I think I like you guys more and more with every post! Here's a little article that talks about some of the beer museums all over the world.


The Angler -

Excellent idea. For the last week I've been thinking about how I can help make Long Island more of a beer destination and a beer and brewing museum did occur to me. I visited a Belgium beer museum in Brusselles a few years back. They had a brewery down stairs. My wife and I parked ourselves at one of the tables and sampled some very fine beers.

herry -

yeh that will be cool if you are going with your friends

Knut Albert Solem -

I have been to the beer museum in Brussels, which is nice, but, as their comics museum it was all in French and Flemish as far as I can remember.
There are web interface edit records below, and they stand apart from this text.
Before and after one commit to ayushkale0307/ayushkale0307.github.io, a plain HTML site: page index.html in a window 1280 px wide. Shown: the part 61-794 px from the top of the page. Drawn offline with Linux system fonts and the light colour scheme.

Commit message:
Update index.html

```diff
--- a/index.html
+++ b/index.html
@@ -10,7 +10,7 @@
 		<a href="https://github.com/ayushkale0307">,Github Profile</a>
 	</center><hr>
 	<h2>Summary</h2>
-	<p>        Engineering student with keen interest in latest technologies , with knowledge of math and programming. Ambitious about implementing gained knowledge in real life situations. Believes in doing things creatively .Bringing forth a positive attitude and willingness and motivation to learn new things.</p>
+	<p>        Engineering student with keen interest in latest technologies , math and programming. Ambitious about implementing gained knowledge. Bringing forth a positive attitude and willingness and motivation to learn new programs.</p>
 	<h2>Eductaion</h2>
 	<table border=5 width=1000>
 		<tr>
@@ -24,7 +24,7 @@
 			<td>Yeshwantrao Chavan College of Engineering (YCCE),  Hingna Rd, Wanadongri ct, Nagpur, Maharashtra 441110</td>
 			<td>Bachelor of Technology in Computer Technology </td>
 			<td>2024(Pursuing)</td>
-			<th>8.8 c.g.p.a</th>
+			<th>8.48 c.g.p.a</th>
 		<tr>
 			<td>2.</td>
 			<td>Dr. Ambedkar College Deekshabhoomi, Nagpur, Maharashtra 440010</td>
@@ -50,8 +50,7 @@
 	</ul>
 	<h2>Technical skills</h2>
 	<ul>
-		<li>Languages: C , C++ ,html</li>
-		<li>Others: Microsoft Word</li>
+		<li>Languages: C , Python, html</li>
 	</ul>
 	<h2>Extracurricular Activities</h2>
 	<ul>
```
I believe there is a beer/brewery museum in Budapest, too, but I did not have time to go there.
Then there are, of course visitor's centres in all breweries great and small, but my point was to establish a museum which was not dominated by one of the big multinational beverages groups, but rather a heritage sort of place with micro brews from the handpumps making an added attraction. And in Britain I would say the pubs are as important as the brewers as a focal point - in other countries it will be different.

Lars Marius Garshol -

I think the idea of an English pub museum is excellent. The English really ought to have thought of that themselves a long time ago.

I visited a beer museum in Kulmbach, a city famous for its bock beers, which was owned and run by Kulmbacher, the brewery resulting from the merger/buy-out of all the local Kulmbach breweries. It was extremely extensive and thorough, and all in German. They even had a fully-functioning modern lager brewery in the museum, and you could, of course, sample the beer for free. Nice, but much more rewarding if you know German.

The Cantillon brewery in Brussels also bills itself as a brewery, but is really just a lambic brewery giving tours of the brewery. The tours are in English and very good, and I found it very interesting, especially as the guide explained not just the brewing process, but also the history of these beers.

Knut -

See update on my blog today about a London beer museum.